The Human Exploration & Operations Mission Directorate of NASA recently announced Dr. Ben Bussey will be their Chief Exploration Scientist.

I’m pleased this announcement is out and thrilled to welcome Ben to the intersection of human exploration and space science! Congratulations Ben!

– John Connolly Outgoing Chief Exploration Scientist

Ben J. Bussey is a planetary scientist. He earned a Ph.D. in planetary geology at University College London, England. In 2001, during his post-doctorate work at the University of Hawaii, he joined the ANSMET (Antarctic Search for METeorites) expedition to recover meteorites from the Antarctic glaciers. He worked at the Lunar and Planetary Institute in Houston and the European Space Agency, before joining the Johns Hopkins University Applied Physics Laboratory and becoming a senior staff scientist at that facility.

Bussey is specialized in the remote sensing of the surfaces of planets. He participated in the Near-Earth Asteroid Rendezvous-Shoemaker (NEAR) mission as a research scholar at Northwestern University, and co-authored an atlas of the Moon based on data and images from the Clementine mission. He has a particular interest in the lunar poles, using the Clementine images to locate crater cold traps for hydrogen deposits and mapping the so-called peaks of eternal light.

Astronauts vs Space Travellers

“Did You Know?”
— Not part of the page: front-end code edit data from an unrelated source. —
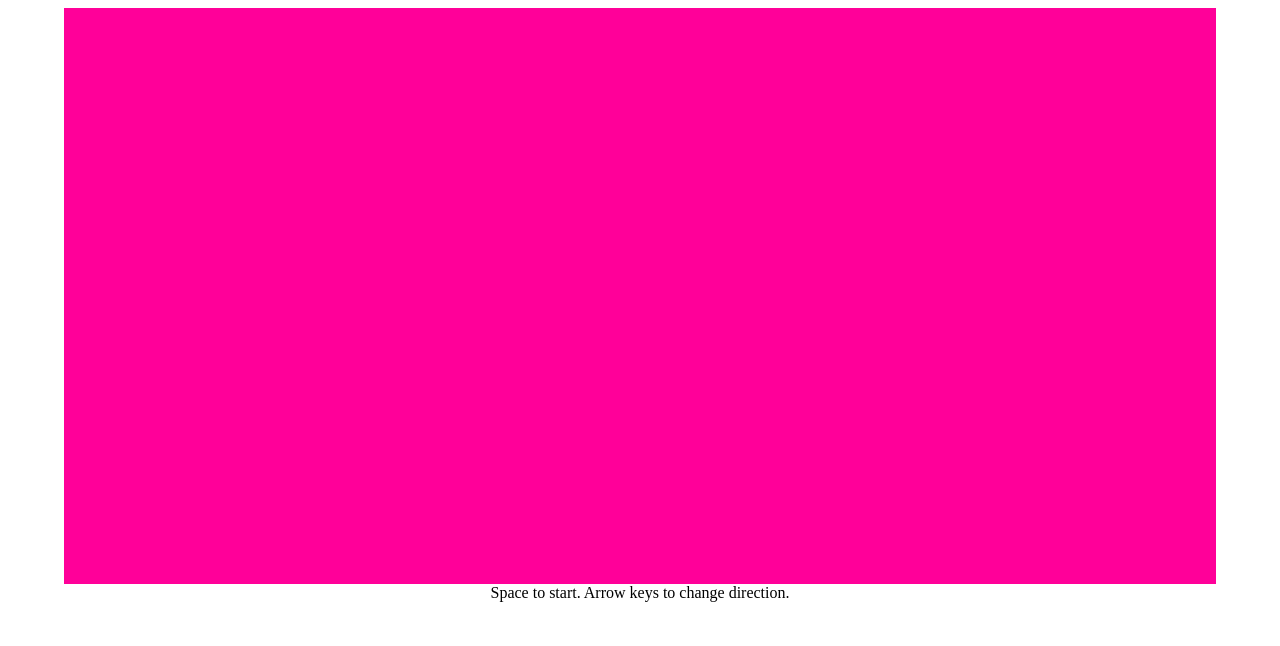
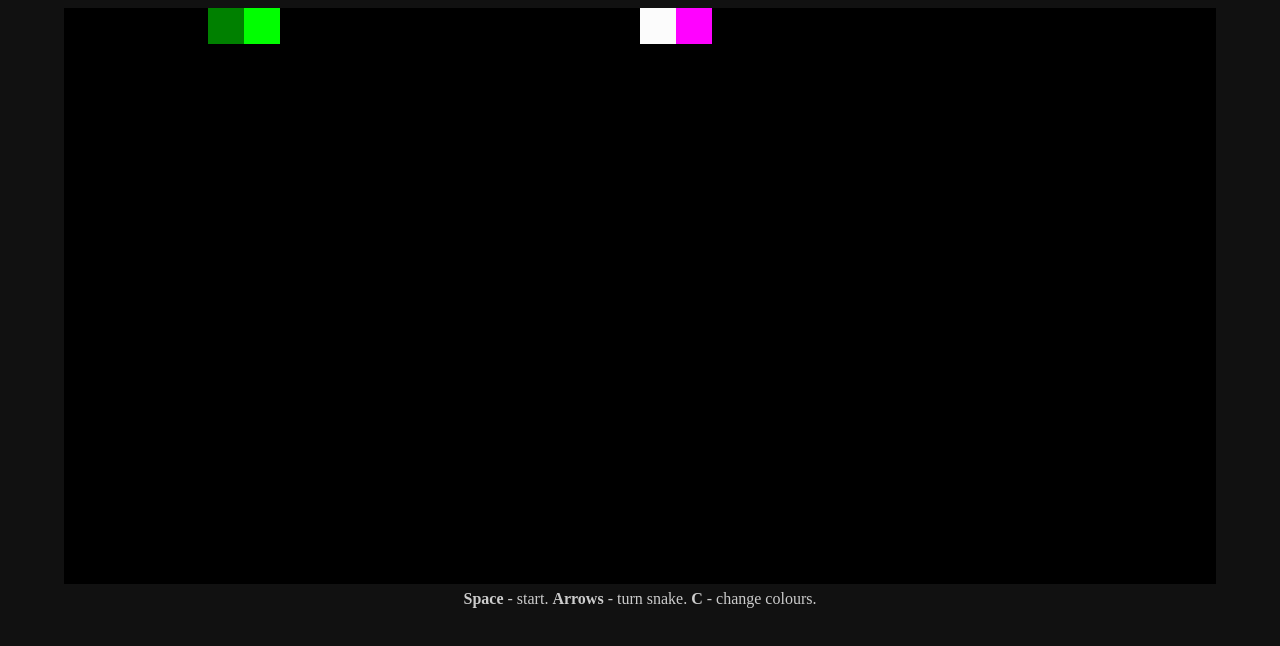
Before and after one commit to ibrahn/typescript-snake, a website built with webpack: page index.html in a window 1280 px wide. Built offline with nearby package versions, Linux system fonts and the light colour scheme; animation ran at ten frames a second.

Commit message:
Add colour lookup shader.

```diff
--- a/index.html
+++ b/index.html
@@ -4,12 +4,16 @@
     <meta charset="utf-8" />
     <title>Snake! 🐍</title>
     <style>
+html {
+  background-color: #111;
+  color: #ccc;
+}
 p {
   margin: 0;
   text-align: center;
 }
 canvas {
-  margin: auto;
+  margin: 0.4em auto;
   display: block;
 }
     </style>
@@ -17,7 +21,9 @@ canvas {
   <body>
     <canvas id="snakeCanvas"></canvas>
     <p id="instructions" hidden>
-    Space to start. Arrow keys to change direction.
+    <b>Space</b> - start.
+    <b>Arrows</b> - turn snake.
+    <b>C</b> - change colours.
     </p>
   </body>
 </html>
--- a/src/field.ts
+++ b/src/field.ts
@@ -19,6 +19,7 @@ class Field {
         this.data = new Uint8Array(Field.width * Field.height);
         // set some test data
         const d = this.data;
+        this.data.fill(0);
         d[4] = Field.elements.snakeBody;
         d[5] = Field.elements.snakeHead;
         d[16] = Field.elements.wall;
--- a/src/renderer.ts
+++ b/src/renderer.ts
@@ -8,28 +8,43 @@ const colorTexData = new Uint8Array([
     0xff, 0xff, 0xff, // wall
 ]);
 
+// vec4 position, vec2 texCoord
 const vertData = new Float32Array([
-    -1.0,  1.0, 0.0, 1.0,
-    -1.0, -1.0, 0.0, 1.0,
-     1.0,  1.0, 0.0, 1.0,
-     1.0, -1.0, 0.0, 1.0,
+    -1.0,  1.0, 0.0, 1.0, 0.0, 0.0,
+    -1.0, -1.0, 0.0, 1.0, 0.0, 1.0,
+     1.0,  1.0, 0.0, 1.0, 1.0, 0.0,
+     1.0, -1.0, 0.0, 1.0, 1.0, 1.0,
 ]);
+const vertDataStride = 4 * 6;
 
 const vertexShaderSource = `#version 300 es
     in vec4 position;
+    in vec2 texCoord;
+
+    out vec2 fragTexCoord;
 
     void main() {
         gl_Position = position;
+        fragTexCoord = texCoord;
     }
 `;
 
 const fragmentShaderSource = `#version 300 es
     precision highp float;
+    precision highp usampler2D;
+
+    uniform usampler2D fieldTexture;
+    uniform sampler2D colorTexture;
+    uniform float colorScheme;
+
+    in vec2 fragTexCoord;
 
     out vec4 outColor;
 
     void main() {
-        outColor = vec4(1.0, 0.0, 0.6, 1.0);
+        float field = float(texture(fieldTexture, fragTexCoord).r);
+        vec2 lookupCoord = vec2(field / 255.0 + 0.125, colorScheme);
+        outColor = vec4(texture(colorTexture, lookupCoord, 1.0));
     }
 `;
 
@@ -65,6 +80,12 @@ function initShaderProgram(ctx: WebGL2RenderingContext,
     return program;
 }
 
+type UniformLocations = {
+    colorScheme: WebGLUniformLocation;
+    fieldTexture: WebGLUniformLocation;
+    colorTexture: WebGLUniformLocation;
+};
+
 /**
  * Draws a game Field to a canvas.
  */
@@ -75,7 +96,7 @@ class Renderer {
     private colorTexture: WebGLTexture;
     private shaderProgram: WebGLShader;
     private colorSchemeIndex: number = 0;
-    private colorSchemeUniformLoc: WebGLUniformLocation;
+    private uniformLoc: UniformLocations;
     private readonly colorSchemeCount: number;
 
     /**
@@ -84,21 +105,41 @@ class Renderer {
     constructor(canvas: HTMLCanvasElement) {
         const ctx = this.glContext = canvas.getContext('webgl2');
         this.vao = ctx.createVertexArray();
+        this.colorSchemeCount = colorTexData.length / 12;
+
         this.fieldTexture = ctx.createTexture();
+        ctx.bindTexture(ctx.TEXTURE_2D, this.fieldTexture);
+        ctx.texParameteri(ctx.TEXTURE_2D,
+            ctx.TEXTURE_WRAP_S, ctx.CLAMP_TO_EDGE);
+        ctx.texParameteri(ctx.TEXTURE_2D,
+            ctx.TEXTURE_WRAP_T, ctx.CLAMP_TO_EDGE);
+        ctx.texParameteri(ctx.TEXTURE_2D,
+            ctx.TEXTURE_MIN_FILTER, ctx.NEAREST);
+        ctx.texParameteri(ctx.TEXTURE_2D,
+            ctx.TEXTURE_MAG_FILTER, ctx.NEAREST);
+
         this.colorTexture = ctx.createTexture();
-        this.colorSchemeCount = colorTexData.length / 4;
-
         ctx.bindTexture(ctx.TEXTURE_2D, this.colorTexture);
-        ctx.texImage2D(ctx.TEXTURE_2D, 0, ctx.R8UI,
+        ctx.texParameteri(ctx.TEXTURE_2D,
+            ctx.TEXTURE_MIN_FILTER, ctx.LINEAR);
+        ctx.texParameteri(ctx.TEXTURE_2D,
+            ctx.TEXTURE_MAG_FILTER, ctx.LINEAR);
+        ctx.texImage2D(ctx.TEXTURE_2D, 0, ctx.RGB8,
             4, this.colorSchemeCount, 0,
-            ctx.RED_INTEGER, ctx.UNSIGNED_BYTE,
+            ctx.RGB, ctx.UNSIGNED_BYTE,
             colorTexData);
         ctx.bindTexture(ctx.TEXTURE_2D, null);
 
         this.shaderProgram = initShaderProgram(ctx, vertexShaderSource,
             fragmentShaderSource);
-        this.colorSchemeUniformLoc =
-            ctx.getUniformLocation(this.shaderProgram, 'colorScheme');
+        this.uniformLoc = {
+            colorScheme: ctx.getUniformLocation(this.shaderProgram,
+                                                'colorScheme'),
+            fieldTexture: ctx.getUniformLocation(this.shaderProgram,
+                                                'fieldTexture'),
+            colorTexture: ctx.getUniformLocation(this.shaderProgram,
+                                                'colorTexture'),
+        };
 
         ctx.bindVertexArray(this.vao);
         const posBuffer = ctx.createBuffer();
@@ -111,10 +152,21 @@ class Renderer {
             4,                      // component count
             ctx.FLOAT,              // type
             false,                  // normalize
-            0,                      // stride (0 for tightly packed)
+            vertDataStride,         // stride
             0,                      // offset
             );
         ctx.enableVertexAttribArray(positionAttribLocation);
+        const texCoordAttribLocation =
+            ctx.getAttribLocation(this.shaderProgram, 'texCoord');
+        ctx.vertexAttribPointer(
+            texCoordAttribLocation, // location
+            2,                      // component count
+            ctx.FLOAT,              // type
+            false,                  // normalize
+            vertDataStride,         // stride
+            4 * 4,                  // offset
+            );
+        ctx.enableVertexAttribArray(texCoordAttribLocation);
         ctx.bindVertexArray(null);
     }
 
@@ -152,8 +204,16 @@ class Renderer {
 
         ctx.useProgram(this.shaderProgram);
         ctx.bindVertexArray(this.vao);
-        ctx.uniform1i(this.colorSchemeUniformLoc, this.colorSchemeIndex);
+        // Colour scheme index converted to a texture space dimension.
+        ctx.uniform1f(this.uniformLoc.colorScheme,
+            (this.colorSchemeIndex + 0.5) / this.colorSchemeCount);
         // TODO: bind textures
+        ctx.uniform1i(this.uniformLoc.colorTexture, 0);
+        ctx.activeTexture(ctx.TEXTURE0);
+        ctx.bindTexture(ctx.TEXTURE_2D, this.colorTexture);
+        ctx.uniform1i(this.uniformLoc.fieldTexture, 1);
+        ctx.activeTexture(ctx.TEXTURE1);
+        ctx.bindTexture(ctx.TEXTURE_2D, this.fieldTexture);
         ctx.drawArrays(ctx.TRIANGLE_STRIP, 0, 4);
 
         ctx.bindVertexArray(null);
```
Astronauts are considered to only be professionals who have been trained by a manned spaceflight program to command, fly as a pilot, or serve as a crew member of a manned spacecraft.

Although many non-professional space travelers have been called astronauts after crossing the Karman Line at 100km high this is strictly not true.

There have been 568 Professional Astronauts to date: http://en.wikipedia.org/wiki/List_of_astronauts_by_name

For a list of all space travelers to date: http://en.wikipedia.org/wiki/List_of_space_travelers_by_name